We had to go back! In 2012, during a stay in the Spanish region of Extremadura, we dipped briefly into Portugal, visiting the delightful town of Elvas, just across the border from Badajoz. We were enchanted by its squares, its city walls, and its bravura 6km aqueduct, completed in 1622. The people were friendly, the food was delicious and we speculated on half a dozen bottles of Portuguese wine that turned out to be a great purchase.
The day was slightly spoiled when I injured myself in a silly accident back at our rented apartment in the hilltop village of Montanchez, rupturing a quadriceps tendon that required an operation and three weeks in plaster. No matter! We were determined to return for a fuller taste of Portugal and in October 2015 finally managed to do so. As before, we rode the splendid Brittany Ferries service to Santander, then headed south-west from there. We spent three days on the road, fulfilling a long-held ambition of visiting Galicia and Santiago de Compostela, before arriving in Porto, where we rented a BnB apartment for three days.
An article in the Guardian pitched Porto as the latest location of choice for youthful trend-setters, with hip bars and clubs, but we found that seriously misleading. Porto was perfect for the old-fashioned pursuit of strolling, looking, exploring and diverting. On a Sunday afternoon we set off from the Sao Bento railway station, with its extraordinary tiled panels depicting scenes from Portuguese history, heading for the high-level bridge across the Rio Douro. After savouring the view of the port barges tied up on the riverbank below, we rode down on a cable-car to the riverside - obtaining the view of the barges and the river shown in the photo to the left.
There are port lodges along the bank where you can sample a range of ports, and we found one that was offering Portuguese music as well: a lovely young singer/guitarist duo, whose songs seemed to chime perfectly with the mellow ports we indulged in. After a modest meal at a riverside café, we walked back to the cable car, returned to the station and took the metro back to our apartment.
After our stay in Porto, we headed an hour or so inland and spent the next week at another BnB rental, a shamelessly self-indulgent apartment in the grounds of a villa with a swimming pool and a splendid view across a very green valley to hills beyond. We were close to the town of Cabecieras de Basto and used this as our base for explorations to the historic city of Guimares to the east and to the inland port-producing stretches of the Douro to the south-west. We took just as much pleasure from sampling the local restaurants, which proved to serve wonderful local produce, simply but alluringly cooked, with delightful regional wine with names we had never heard of. The proprietors were unfailingly friendly, reminding us of rural Italy with their welcoming charm.

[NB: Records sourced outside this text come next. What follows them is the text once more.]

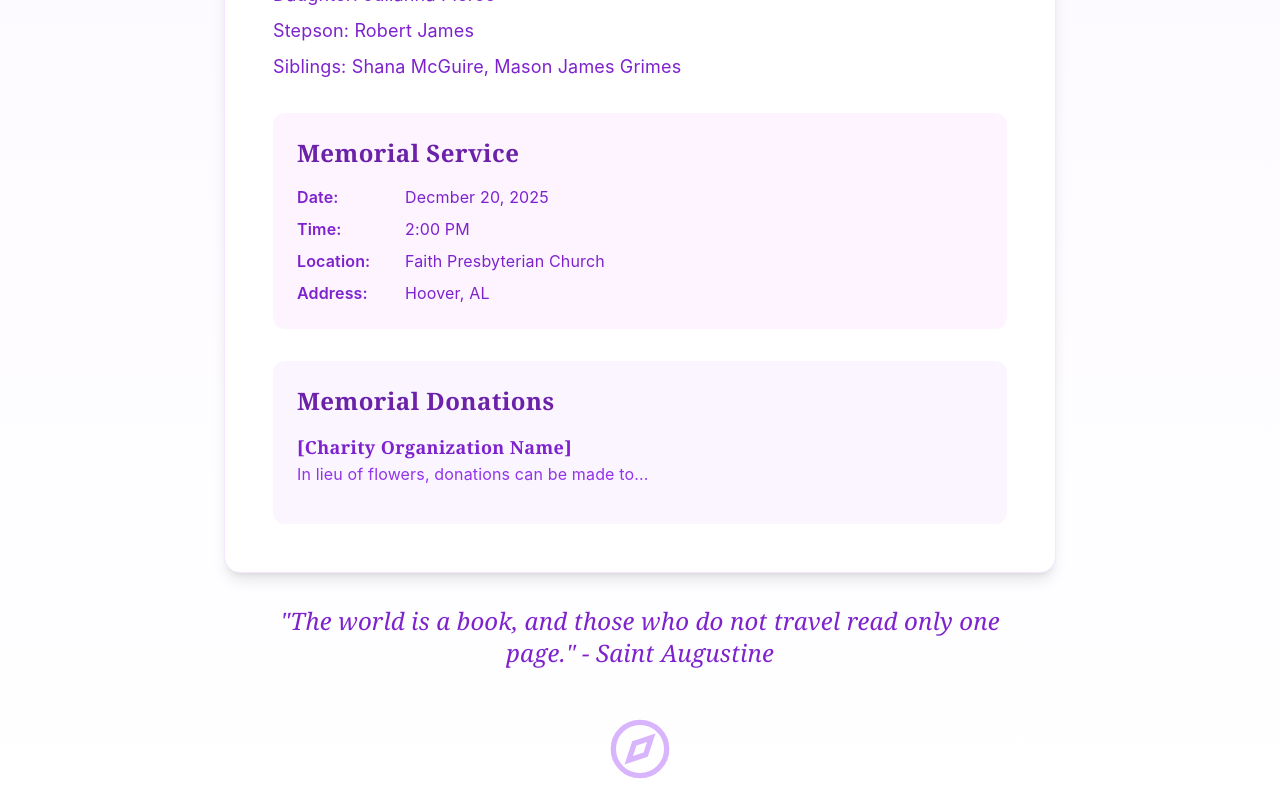
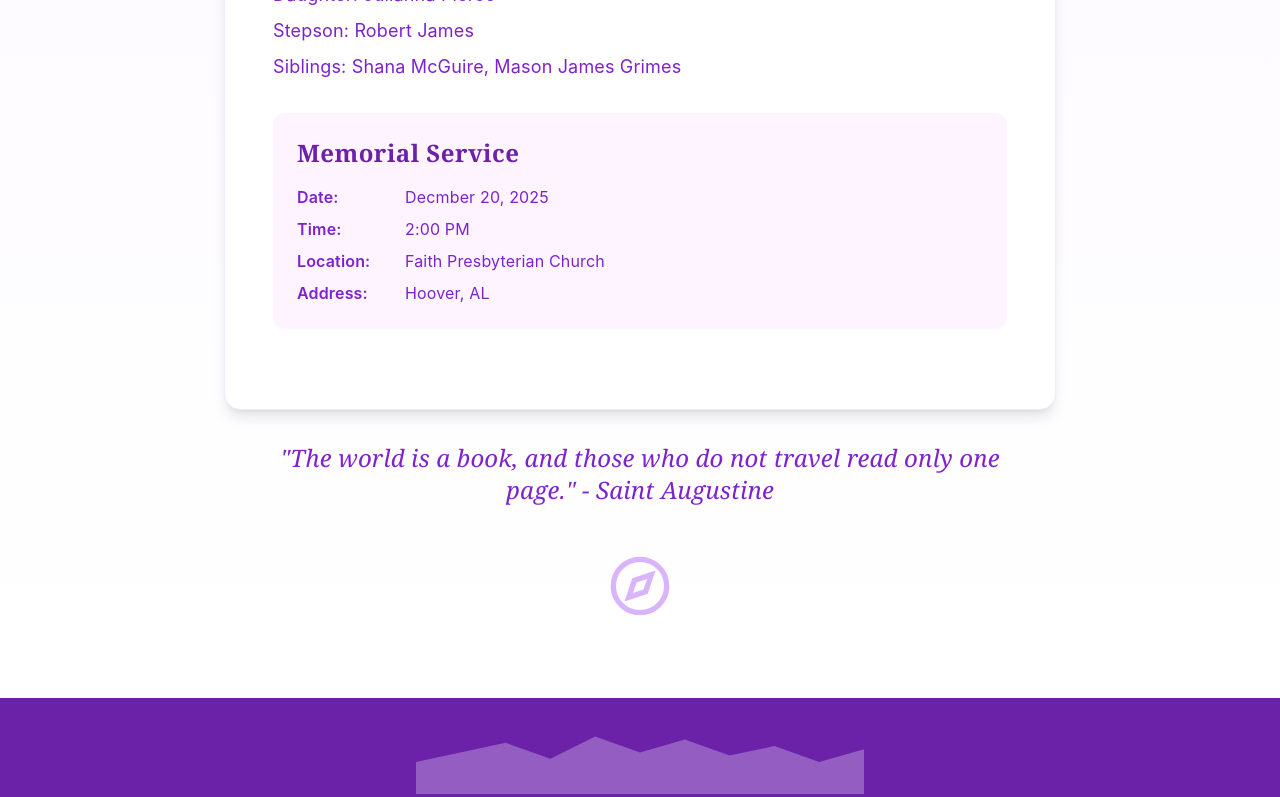
Before and after one commit to R221/kyleejamesmemorial, a React (Vite) app: page /kyleejamesmemorial/obituary in a window 1280 px wide. Shown: the part 925-1722 px from the top of the page. Built offline with nearby package versions, Linux system fonts and the light colour scheme.

Commit message:
update obituary

```diff
--- a/src/data/obituary.js
+++ b/src/data/obituary.js
@@ -5,7 +5,6 @@ export const obituaryData = {
   fullName: 'Kylee Grimes James',
   birthDate: 'January 15, 1960',
   passedDate: 'December 17, 2025',
-  age: 65,
 
   biography: `Kylee Grimes James lived a life full of adventure, kindness, and love. Born on January 15, 1960, she brought joy to everyone who knew her. From a young age, Kylee showed a passion for exploring the world and connecting with people from all walks of life.
 
@@ -34,16 +33,16 @@ She touched countless lives through her generosity, her laughter, and her unwave
     address: 'Hoover, AL',
   },
 
-  memorialDonations: {
-    enabled: true,
-    organizations: [
-      {
-        name: '[Charity Organization Name]',
-        description: 'In lieu of flowers, donations can be made to...',
-        link: '',
-      },
-    ],
-  },
+  // memorialDonations: {
+  //   enabled: true,
+  //   organizations: [
+  //     {
+  //       name: '[Charity Organization Name]',
+  //       description: 'In lieu of flowers, donations can be made to...',
+  //       link: '',
+  //     },
+  //   ],
+  // },
 
   favoriteQuote: '"The world is a book, and those who do not travel read only one page." - Saint Augustine',
 }
```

We undertook short local excursions too. On one occasion, in search of a walk I had found on a map, we arrived up at a village restaurant that appeared to be full of farmers refreshing themselves after a hard day in the fields. Until then I had managed to converse in Spanish where necessary. This time, when I sought help pinpointing the start of my walk, all attempts to communicate failed. Finally the diners found one among their number who could speak Spanish and I resolved the problem with him. The walk was certainly challenging, crossing rugged ground under a hot, clear sky, and I had to concentrate on the navigation in several places to avoid getting lost. (See photo above)
When we headed home we did so on a more easterly route than our inward journey, stopping at the mediaeval town of Braganza with its feudal castle, remarkably intact given that it is eight centuries old. In a military museum we were intrigued to find a memorial to Portuguese troops who died in the First World War – all the more so when we learned that Portugal had sided with Britain and France in the war against Germany and its allies. That night we stayed in the mountains close to the Spanish border, in the isolated village of Montesinho where we had been recommended to the Casa da Edra, a delightfully intimate guest house with superb home cooking. (The recommendation came from Kathryn McWhirter, author with her husband Charles Melville, of the wonderful Wine and Food Lover’s Guide to Portugal.)
We met and made friends with a Spanish traveller from Bilbao, who so wanted us to like Spain and Spanish produce that he presented us with a bottle of wine from Ribera del Duero – a region far less known than the Rioja and producing, by his estimate, far better wines. He is in the photograph above, with Leni and the manager of the Casa de Edra We stayed at Santander again where we took the Brittany Ferry service to Portsmouth – but first stocking up at the local Carrefour supermarket, making sure to buy more Ribera del Duero wine. Once home we firmly agreed with our chance companion’s judgment. We plan to return to Spain in September 2016 – this time to the Basque region near San Sebastian, and travelling by Brittany Ferries as usual. Watch this space!